*** Opening MATERIAL FOR THIS TASK ***

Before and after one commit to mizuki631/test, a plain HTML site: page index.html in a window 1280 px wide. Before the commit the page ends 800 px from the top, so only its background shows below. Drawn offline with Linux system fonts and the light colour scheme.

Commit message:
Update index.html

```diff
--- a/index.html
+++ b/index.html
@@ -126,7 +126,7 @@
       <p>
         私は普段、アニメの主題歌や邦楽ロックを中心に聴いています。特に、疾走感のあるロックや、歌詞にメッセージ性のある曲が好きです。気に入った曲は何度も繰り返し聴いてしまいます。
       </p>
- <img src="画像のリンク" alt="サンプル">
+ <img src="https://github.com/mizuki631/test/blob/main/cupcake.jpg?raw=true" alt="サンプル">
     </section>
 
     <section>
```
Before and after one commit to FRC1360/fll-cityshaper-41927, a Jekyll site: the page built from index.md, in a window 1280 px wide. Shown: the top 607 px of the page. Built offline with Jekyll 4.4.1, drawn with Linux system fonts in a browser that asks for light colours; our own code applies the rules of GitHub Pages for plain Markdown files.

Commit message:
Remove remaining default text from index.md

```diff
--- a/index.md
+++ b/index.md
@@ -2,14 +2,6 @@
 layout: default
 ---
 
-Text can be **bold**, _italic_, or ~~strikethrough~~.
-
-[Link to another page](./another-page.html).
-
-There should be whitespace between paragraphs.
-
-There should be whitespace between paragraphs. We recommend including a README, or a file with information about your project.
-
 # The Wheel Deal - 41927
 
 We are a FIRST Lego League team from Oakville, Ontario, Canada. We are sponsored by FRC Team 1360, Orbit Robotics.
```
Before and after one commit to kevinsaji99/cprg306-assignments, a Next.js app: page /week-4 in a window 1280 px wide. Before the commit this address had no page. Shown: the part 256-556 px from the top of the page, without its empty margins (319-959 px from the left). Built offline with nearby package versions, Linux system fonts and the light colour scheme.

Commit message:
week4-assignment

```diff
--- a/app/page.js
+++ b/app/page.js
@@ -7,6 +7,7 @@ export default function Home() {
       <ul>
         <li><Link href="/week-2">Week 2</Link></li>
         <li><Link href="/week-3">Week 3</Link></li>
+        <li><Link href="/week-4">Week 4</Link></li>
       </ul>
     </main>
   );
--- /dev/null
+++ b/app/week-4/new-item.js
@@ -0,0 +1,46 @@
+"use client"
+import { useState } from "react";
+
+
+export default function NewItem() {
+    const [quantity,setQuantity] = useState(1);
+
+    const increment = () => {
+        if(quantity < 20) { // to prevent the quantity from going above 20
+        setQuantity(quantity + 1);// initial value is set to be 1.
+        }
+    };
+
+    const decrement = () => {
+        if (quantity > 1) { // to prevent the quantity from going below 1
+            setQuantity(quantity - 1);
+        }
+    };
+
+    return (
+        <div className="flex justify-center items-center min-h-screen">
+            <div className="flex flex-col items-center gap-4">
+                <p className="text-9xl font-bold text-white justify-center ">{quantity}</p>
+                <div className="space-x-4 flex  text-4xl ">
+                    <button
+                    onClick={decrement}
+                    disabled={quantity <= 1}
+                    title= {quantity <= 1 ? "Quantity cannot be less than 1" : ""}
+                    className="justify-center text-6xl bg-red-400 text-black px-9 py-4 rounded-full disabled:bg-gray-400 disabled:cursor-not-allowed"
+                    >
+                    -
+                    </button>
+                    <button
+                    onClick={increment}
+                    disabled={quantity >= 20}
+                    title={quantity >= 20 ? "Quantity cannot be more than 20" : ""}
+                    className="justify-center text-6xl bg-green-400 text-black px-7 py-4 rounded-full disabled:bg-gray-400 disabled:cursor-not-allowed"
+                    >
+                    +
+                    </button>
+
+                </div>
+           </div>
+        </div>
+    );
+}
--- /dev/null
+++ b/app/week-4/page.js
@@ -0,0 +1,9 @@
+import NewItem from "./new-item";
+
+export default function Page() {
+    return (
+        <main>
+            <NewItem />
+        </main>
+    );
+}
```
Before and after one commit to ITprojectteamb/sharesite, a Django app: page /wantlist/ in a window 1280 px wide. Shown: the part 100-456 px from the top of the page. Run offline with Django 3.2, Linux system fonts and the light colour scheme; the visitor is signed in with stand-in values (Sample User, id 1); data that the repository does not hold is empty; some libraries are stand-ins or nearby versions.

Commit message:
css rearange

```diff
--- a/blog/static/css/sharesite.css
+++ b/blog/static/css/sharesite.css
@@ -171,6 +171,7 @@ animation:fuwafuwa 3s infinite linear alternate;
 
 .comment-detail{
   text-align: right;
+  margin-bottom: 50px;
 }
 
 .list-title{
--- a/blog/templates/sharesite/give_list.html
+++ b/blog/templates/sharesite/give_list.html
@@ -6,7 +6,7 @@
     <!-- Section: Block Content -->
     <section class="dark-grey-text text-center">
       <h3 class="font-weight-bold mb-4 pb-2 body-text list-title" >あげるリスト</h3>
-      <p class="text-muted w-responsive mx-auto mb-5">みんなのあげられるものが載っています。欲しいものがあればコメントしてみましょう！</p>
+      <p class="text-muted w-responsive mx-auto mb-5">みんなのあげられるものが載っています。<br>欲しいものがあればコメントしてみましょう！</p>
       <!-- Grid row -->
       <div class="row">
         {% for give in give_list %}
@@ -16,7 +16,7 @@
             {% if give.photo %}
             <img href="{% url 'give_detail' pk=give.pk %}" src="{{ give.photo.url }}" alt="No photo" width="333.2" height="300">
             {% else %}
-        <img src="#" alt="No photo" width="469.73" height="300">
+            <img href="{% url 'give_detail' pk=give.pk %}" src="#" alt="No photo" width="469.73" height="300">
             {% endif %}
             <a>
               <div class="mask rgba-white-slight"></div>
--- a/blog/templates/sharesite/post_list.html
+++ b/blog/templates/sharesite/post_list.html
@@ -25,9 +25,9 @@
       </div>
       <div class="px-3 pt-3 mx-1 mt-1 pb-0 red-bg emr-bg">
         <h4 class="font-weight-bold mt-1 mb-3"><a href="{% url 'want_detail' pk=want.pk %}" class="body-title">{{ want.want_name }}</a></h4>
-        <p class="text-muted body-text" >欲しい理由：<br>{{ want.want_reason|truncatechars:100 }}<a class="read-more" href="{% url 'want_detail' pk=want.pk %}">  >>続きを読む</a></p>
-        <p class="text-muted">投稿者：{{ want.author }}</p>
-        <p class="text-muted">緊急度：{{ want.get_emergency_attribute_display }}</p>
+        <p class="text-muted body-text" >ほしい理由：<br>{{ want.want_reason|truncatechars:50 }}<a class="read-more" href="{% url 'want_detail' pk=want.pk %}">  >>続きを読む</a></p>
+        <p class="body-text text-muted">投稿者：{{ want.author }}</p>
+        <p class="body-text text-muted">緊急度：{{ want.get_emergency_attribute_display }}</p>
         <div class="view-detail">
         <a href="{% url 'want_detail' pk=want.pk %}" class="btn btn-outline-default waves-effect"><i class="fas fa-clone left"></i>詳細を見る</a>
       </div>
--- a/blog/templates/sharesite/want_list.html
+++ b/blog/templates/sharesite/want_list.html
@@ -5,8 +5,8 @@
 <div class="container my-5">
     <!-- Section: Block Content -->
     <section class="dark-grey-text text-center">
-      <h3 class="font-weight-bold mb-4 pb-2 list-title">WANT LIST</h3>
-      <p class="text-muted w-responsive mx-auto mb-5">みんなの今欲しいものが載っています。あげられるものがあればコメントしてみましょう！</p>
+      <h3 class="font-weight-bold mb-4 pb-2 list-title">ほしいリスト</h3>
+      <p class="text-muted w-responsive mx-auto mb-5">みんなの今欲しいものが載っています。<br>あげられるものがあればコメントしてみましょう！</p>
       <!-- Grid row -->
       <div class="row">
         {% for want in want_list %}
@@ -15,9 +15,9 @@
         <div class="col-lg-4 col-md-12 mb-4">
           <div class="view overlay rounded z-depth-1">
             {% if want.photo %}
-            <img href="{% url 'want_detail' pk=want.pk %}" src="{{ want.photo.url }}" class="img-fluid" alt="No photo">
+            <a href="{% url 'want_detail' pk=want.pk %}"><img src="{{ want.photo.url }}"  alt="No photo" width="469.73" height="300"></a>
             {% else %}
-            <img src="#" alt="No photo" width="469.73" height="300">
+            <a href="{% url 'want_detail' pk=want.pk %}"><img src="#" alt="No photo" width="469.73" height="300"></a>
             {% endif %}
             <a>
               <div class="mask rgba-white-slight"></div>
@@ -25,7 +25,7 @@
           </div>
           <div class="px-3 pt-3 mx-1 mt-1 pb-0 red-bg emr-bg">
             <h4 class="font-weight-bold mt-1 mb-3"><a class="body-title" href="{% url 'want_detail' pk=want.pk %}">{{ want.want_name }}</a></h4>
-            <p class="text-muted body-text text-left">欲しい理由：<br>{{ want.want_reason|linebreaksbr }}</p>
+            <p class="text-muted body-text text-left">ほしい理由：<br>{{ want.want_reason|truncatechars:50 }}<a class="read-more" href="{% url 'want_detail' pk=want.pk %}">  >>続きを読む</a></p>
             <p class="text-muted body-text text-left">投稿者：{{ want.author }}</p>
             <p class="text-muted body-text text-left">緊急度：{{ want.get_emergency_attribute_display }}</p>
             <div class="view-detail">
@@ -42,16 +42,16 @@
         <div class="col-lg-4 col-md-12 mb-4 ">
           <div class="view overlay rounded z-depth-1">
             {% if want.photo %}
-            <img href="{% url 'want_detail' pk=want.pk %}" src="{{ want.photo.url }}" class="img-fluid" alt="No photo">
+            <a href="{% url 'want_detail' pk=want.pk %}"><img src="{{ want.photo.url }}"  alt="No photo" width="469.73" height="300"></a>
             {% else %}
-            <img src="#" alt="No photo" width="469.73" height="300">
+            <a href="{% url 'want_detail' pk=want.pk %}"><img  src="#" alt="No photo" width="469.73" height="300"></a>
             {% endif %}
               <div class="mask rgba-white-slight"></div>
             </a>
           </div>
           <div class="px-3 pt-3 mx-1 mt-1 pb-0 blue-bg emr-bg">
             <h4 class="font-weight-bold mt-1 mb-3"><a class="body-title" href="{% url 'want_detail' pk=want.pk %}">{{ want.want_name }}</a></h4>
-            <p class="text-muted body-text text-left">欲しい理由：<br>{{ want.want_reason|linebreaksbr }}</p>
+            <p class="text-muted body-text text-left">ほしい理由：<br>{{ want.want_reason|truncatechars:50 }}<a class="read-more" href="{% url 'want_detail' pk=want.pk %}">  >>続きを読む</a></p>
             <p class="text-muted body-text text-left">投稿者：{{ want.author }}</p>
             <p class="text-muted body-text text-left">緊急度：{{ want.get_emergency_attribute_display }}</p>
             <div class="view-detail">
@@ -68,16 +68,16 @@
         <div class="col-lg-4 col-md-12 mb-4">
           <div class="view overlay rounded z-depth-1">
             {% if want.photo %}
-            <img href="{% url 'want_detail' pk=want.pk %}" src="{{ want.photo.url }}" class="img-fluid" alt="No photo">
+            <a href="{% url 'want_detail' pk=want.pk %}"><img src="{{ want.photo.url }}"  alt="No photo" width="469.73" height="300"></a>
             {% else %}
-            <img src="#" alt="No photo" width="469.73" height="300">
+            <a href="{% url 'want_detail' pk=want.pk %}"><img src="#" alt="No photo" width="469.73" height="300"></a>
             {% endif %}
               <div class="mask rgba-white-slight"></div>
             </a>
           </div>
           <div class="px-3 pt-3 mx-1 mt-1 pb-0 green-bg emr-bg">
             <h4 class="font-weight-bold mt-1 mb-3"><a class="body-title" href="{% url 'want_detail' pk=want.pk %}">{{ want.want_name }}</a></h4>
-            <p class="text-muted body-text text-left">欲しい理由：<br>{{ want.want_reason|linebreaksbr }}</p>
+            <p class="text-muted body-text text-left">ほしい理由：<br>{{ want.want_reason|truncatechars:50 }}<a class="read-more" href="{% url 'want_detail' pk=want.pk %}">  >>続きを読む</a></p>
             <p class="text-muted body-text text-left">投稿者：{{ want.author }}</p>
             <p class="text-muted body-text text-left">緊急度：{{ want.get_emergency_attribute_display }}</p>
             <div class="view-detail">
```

*** Closing MATERIAL FOR THIS TASK ***

◆ **ACTIVITY**
In the entries above, find lines with "weight" and copy each.

◆ **SOLUTION FOR THIS TASK**
       <h3 class="font-weight-bold mb-4 pb-2 body-text list-title" >あげるリスト</h3>
         <h4 class="font-weight-bold mt-1 mb-3"><a href="{% url 'want_detail' pk=want.pk %}" class="body-title">{{ want.want_name }}</a></h4>
-      <h3 class="font-weight-bold mb-4 pb-2 list-title">WANT LIST</h3>
+      <h3 class="font-weight-bold mb-4 pb-2 list-title">ほしいリスト</h3>
             <h4 class="font-weight-bold mt-1 mb-3"><a class="body-title" href="{% url 'want_detail' pk=want.pk %}">{{ want.want_name }}</a></h4>
             <h4 class="font-weight-bold mt-1 mb-3"><a class="body-title" href="{% url 'want_detail' pk=want.pk %}">{{ want.want_name }}</a></h4>
             <h4 class="font-weight-bold mt-1 mb-3"><a class="body-title" href="{% url 'want_detail' pk=want.pk %}">{{ want.want_name }}</a></h4>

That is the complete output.